### [Work required]
In the records below, find each line holding the word "figure" and copy it.

(Beginning of Records provided)

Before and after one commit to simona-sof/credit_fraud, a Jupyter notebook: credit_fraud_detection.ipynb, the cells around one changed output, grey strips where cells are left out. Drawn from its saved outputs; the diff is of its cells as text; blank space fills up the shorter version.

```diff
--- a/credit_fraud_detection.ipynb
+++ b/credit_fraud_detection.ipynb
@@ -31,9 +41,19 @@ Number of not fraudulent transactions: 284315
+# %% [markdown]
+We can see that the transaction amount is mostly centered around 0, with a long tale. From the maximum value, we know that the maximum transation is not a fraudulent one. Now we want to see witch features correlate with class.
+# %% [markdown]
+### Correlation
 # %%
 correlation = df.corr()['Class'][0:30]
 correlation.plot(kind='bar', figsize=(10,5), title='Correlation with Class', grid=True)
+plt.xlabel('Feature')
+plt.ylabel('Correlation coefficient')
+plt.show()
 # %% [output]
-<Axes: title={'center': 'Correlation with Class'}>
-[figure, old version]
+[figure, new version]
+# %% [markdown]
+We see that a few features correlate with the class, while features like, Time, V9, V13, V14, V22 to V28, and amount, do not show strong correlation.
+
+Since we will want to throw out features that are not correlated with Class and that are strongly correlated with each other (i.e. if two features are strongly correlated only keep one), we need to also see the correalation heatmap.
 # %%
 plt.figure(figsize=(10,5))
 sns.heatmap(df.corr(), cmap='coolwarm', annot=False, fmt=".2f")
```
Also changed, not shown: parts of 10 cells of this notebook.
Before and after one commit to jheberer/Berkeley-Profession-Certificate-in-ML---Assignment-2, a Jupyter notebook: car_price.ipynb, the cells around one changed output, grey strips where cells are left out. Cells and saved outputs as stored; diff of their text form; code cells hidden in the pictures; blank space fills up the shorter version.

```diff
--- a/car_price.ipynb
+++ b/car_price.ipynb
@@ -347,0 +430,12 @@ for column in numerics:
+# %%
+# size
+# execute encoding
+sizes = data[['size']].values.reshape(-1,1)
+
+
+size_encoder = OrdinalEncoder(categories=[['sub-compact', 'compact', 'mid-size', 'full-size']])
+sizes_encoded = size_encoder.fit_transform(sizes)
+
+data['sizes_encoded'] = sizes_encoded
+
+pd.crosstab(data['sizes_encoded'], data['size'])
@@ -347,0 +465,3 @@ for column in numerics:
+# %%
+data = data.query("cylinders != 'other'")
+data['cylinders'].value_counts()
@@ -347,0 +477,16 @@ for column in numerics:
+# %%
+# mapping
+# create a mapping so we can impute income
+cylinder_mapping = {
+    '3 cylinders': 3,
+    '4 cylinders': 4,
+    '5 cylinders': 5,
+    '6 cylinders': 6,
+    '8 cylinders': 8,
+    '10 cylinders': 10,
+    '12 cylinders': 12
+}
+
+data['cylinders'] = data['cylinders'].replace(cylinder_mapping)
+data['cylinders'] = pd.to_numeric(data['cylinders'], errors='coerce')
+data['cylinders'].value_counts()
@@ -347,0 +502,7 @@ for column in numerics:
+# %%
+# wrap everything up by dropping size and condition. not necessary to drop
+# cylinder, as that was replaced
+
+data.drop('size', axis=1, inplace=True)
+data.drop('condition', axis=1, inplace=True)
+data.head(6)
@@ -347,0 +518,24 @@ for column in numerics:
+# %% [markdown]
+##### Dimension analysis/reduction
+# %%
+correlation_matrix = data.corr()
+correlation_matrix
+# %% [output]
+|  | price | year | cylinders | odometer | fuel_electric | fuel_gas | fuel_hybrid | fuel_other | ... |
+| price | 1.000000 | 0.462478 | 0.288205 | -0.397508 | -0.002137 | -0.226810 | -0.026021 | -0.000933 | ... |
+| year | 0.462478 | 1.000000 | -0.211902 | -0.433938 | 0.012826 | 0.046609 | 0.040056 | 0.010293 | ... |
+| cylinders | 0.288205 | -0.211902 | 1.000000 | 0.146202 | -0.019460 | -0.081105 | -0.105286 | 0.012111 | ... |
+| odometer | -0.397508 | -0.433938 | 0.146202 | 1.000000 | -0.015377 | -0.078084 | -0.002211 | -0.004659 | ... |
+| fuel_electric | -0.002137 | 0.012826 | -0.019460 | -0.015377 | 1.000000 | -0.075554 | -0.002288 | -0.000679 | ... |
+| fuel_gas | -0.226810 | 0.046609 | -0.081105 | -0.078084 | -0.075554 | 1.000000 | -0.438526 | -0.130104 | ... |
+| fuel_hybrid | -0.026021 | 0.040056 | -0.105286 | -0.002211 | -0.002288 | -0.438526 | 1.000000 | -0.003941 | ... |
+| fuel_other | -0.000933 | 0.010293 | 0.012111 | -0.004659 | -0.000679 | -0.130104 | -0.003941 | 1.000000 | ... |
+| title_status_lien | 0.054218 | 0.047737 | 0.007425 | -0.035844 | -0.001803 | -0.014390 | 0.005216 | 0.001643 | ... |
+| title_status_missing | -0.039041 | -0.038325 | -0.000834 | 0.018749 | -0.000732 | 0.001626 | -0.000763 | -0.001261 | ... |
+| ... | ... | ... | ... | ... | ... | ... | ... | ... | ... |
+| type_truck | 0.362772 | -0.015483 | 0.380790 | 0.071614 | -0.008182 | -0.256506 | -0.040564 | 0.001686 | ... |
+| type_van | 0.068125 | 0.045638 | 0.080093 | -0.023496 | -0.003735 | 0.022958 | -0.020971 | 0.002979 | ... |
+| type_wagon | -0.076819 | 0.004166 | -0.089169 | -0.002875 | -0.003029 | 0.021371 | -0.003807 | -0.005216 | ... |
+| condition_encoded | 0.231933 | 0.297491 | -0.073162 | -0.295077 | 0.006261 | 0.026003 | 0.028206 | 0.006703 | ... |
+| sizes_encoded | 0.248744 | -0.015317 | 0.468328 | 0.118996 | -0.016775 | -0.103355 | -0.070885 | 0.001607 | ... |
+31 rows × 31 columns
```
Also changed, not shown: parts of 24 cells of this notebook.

(End of Records provided)

### [Solution]
-[figure, old version]
+[figure, new version]
 plt.figure(figsize=(10,5))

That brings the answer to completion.